"Today everyone agrees that the health, nutrition and agriculture sectors must work together, but ... they do not understand one another," said Ismael Thiam, a nutrition officer for ECOWAS West African Health Organization. "Their policies are developed separately, their data collection efforts are separate." Thiam added, "What the agriculture sector collects is not what is needed to know the nutritional implications; availability of food has nothing to do with [the biological composition and benefits]."
To address the issue, "agriculture technicians" must develop "a clear understanding of nutrition," said Narcisse Litaaba-Akila of Togo's Agriculture, Livestock and Fisheries Ministry. Victoria Lebbie, who heads the women in agriculture and nutrition unit in Sierra Leone's Agriculture, Forestry and Food Security Ministry, said often policymakers are not aware of the importance of nutrition. "To them it's just cooking," she said. "But nutrition is not only cooking - it goes beyond that.
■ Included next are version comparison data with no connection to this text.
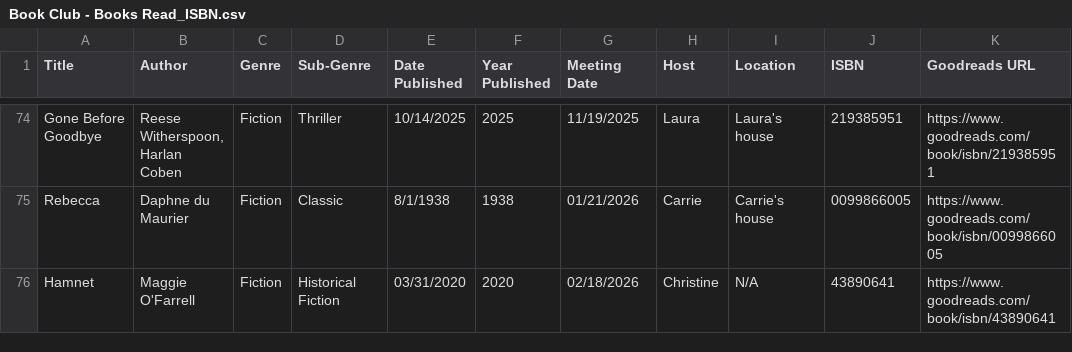
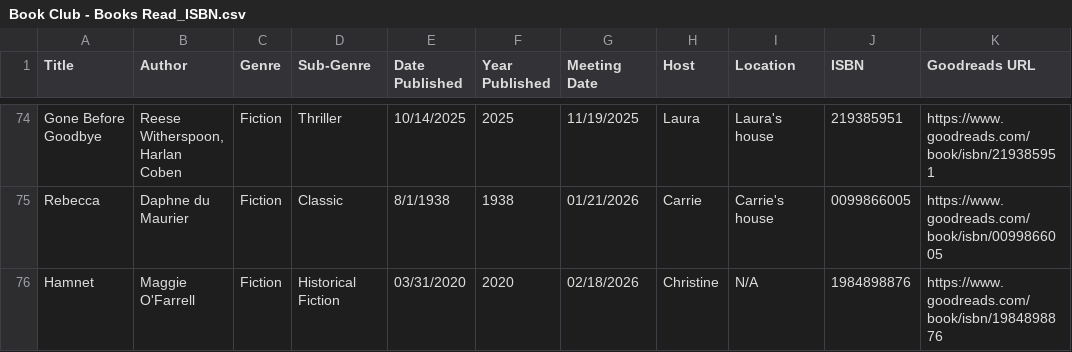
Before and after one commit to kellybearclawz/bookclub, a CSV file: Book Club - Books Read_ISBN.csv, drawn as a sheet; only a part is shown, gaps mark what is left out.

Commit message:
Update ISBN for 'Hamnet' by Maggie O'Farrell

```diff
--- a/Book Club - Books Read_ISBN.csv
+++ b/Book Club - Books Read_ISBN.csv
@@ -75,2 +75,2 @@ Gone Before Goodbye,"Reese Witherspoon, Harlan Coben",Fiction,Thriller,10/14/202
 Rebecca,Daphne du Maurier,Fiction,Classic,8/1/1938,1938,01/21/2026,Carrie,Carrie's house,0099866005,https://www.goodreads.com/book/isbn/0099866005
-Hamnet,Maggie O'Farrell,Fiction,Historical Fiction,03/31/2020,2020,02/18/2026,Christine,N/A,43890641,https://www.goodreads.com/book/isbn/43890641
+Hamnet,Maggie O'Farrell,Fiction,Historical Fiction,03/31/2020,2020,02/18/2026,Christine,N/A,1984898876,https://www.goodreads.com/book/isbn/1984898876
```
It's agriculture; it's all about production, processing, preservation, utilisation."
A representative from the Nigeria Agriculture Ministry's national food security program recommended local education programs. "In most countries, as in Nigeria for instance, we have a lot of [agriculture] groups - livestock groups, poultry groups, fisheries groups, and women's groups that are well-formed and they are involved in a lot of agricultural activities," the representative said. "Women do most of the agricultural production, processing, storage and utilization. So if ... [they] are taught about nutrition ... we will be able to combat malnutrition."
The piece also includes quotes from an official with Guinea's Health Ministry (9/27).